▶ Task requirements: Among the entries, find the lines with the string "docs" and report them.

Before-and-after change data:

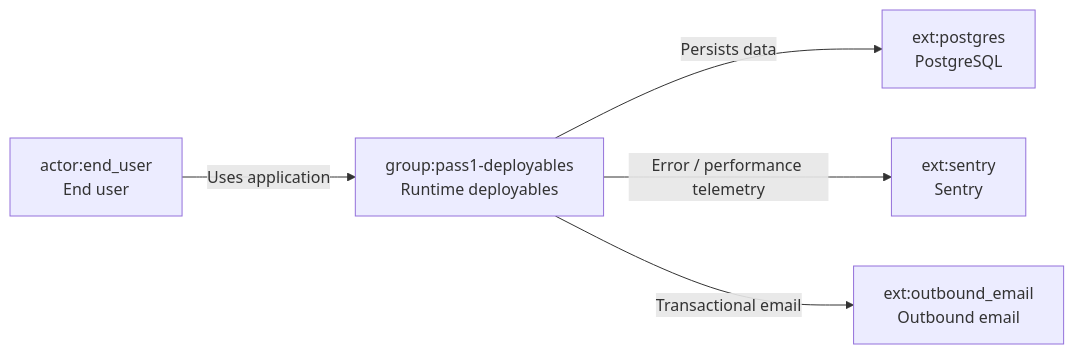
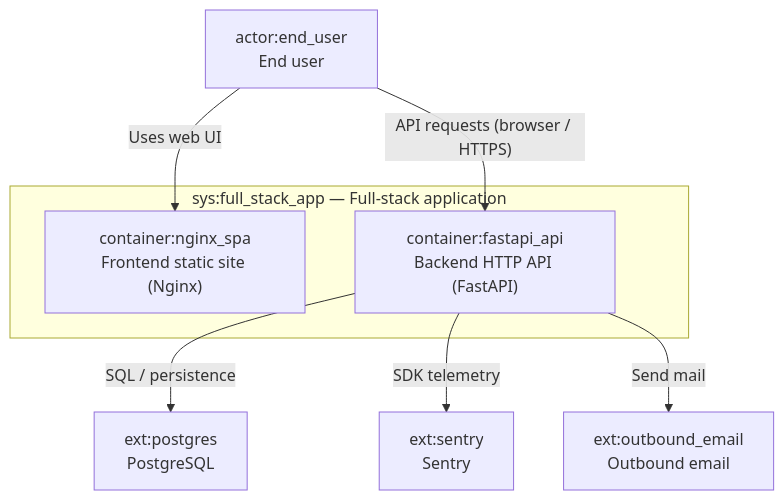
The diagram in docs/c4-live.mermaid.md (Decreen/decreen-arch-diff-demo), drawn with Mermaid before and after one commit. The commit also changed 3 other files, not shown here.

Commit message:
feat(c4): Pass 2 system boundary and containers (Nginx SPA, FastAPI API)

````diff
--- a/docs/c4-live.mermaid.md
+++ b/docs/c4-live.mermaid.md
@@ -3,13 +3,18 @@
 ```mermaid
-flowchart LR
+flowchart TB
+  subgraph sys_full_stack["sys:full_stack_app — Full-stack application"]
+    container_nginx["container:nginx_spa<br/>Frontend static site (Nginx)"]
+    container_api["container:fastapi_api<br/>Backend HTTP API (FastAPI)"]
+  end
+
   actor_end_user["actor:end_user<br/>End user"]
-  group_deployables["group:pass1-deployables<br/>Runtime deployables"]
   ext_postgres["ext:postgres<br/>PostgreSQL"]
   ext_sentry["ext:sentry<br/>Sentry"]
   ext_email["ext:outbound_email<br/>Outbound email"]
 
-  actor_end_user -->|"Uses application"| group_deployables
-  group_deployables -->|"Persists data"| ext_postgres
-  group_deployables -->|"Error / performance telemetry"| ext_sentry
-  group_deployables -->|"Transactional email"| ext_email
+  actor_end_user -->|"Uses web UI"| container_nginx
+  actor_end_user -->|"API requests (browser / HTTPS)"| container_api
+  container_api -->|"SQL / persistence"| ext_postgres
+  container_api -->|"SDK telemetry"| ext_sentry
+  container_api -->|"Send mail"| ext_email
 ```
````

---

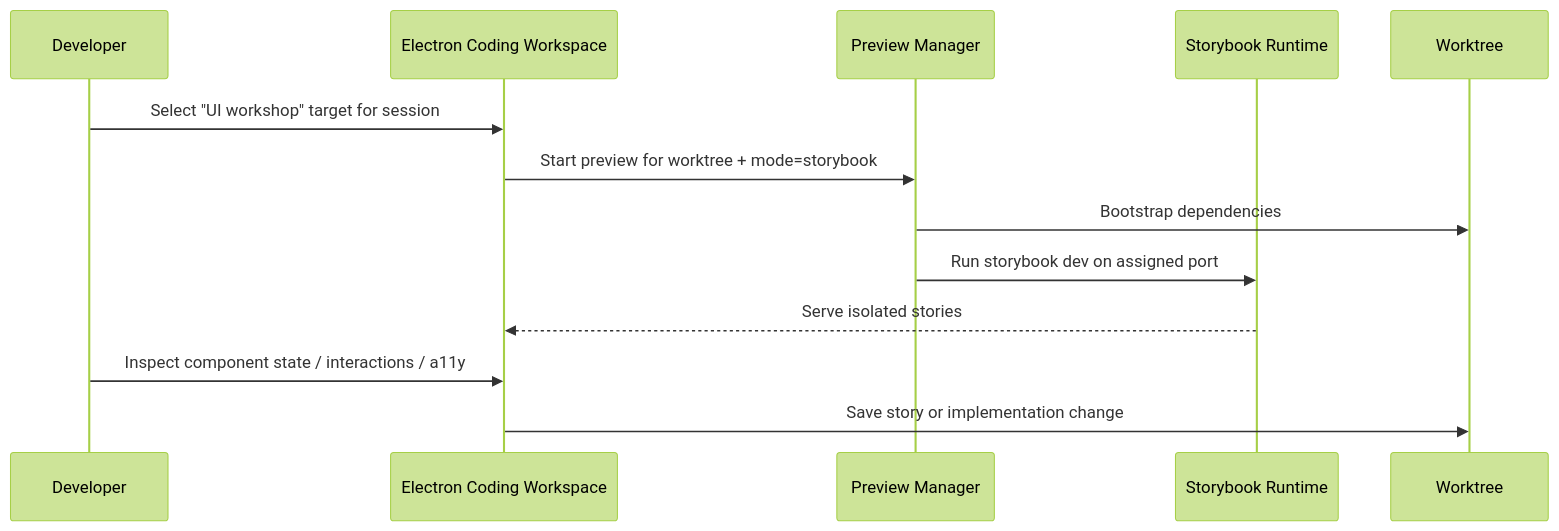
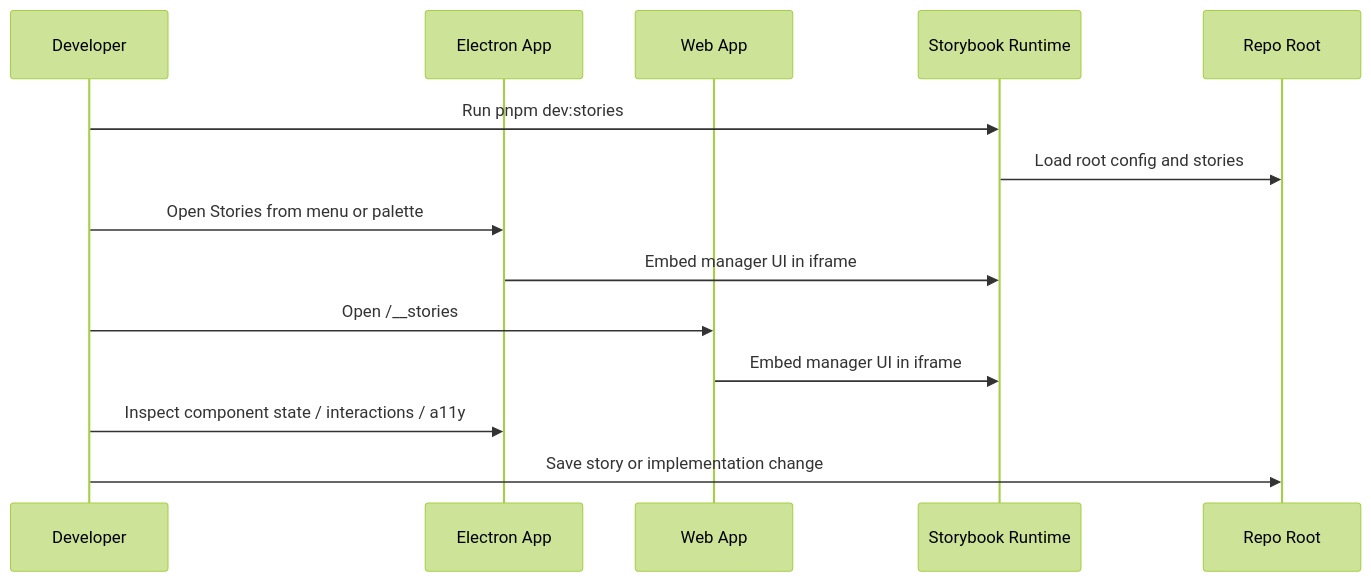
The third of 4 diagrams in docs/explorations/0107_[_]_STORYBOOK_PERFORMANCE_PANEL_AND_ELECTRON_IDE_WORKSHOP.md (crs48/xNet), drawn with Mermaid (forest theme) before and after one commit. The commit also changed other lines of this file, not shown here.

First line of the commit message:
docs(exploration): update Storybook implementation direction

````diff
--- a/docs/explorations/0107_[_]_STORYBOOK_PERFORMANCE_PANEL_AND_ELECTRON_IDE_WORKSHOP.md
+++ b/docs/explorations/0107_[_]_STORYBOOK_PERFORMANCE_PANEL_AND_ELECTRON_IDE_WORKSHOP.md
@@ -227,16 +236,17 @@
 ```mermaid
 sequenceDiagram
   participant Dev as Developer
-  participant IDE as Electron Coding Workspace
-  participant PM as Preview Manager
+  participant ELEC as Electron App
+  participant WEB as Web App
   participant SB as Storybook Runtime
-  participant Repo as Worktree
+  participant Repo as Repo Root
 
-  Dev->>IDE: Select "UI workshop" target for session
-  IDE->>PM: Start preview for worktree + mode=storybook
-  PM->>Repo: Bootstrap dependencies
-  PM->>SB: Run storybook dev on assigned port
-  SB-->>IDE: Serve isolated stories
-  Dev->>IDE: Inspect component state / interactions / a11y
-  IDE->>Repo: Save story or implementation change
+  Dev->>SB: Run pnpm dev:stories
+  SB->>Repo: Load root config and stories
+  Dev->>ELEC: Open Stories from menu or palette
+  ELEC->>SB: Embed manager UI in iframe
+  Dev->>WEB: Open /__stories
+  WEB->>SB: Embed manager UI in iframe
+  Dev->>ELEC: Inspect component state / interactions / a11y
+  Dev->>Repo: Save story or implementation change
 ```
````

▶ Task solution:
The diagram in docs/c4-live.mermaid.md (Decreen/decreen-arch-diff-demo), drawn with Mermaid before and after one commit. The commit also changed 3 other files, not shown here.
--- a/docs/c4-live.mermaid.md
+++ b/docs/c4-live.mermaid.md
The third of 4 diagrams in docs/explorations/0107_[_]_STORYBOOK_PERFORMANCE_PANEL_AND_ELECTRON_IDE_WORKSHOP.md (crs48/xNet), drawn with Mermaid (forest theme) before and after one commit. The commit also changed other lines of this file, not shown here.
docs(exploration): update Storybook implementation direction
--- a/docs/explorations/0107_[_]_STORYBOOK_PERFORMANCE_PANEL_AND_ELECTRON_IDE_WORKSHOP.md
+++ b/docs/explorations/0107_[_]_STORYBOOK_PERFORMANCE_PANEL_AND_ELECTRON_IDE_WORKSHOP.md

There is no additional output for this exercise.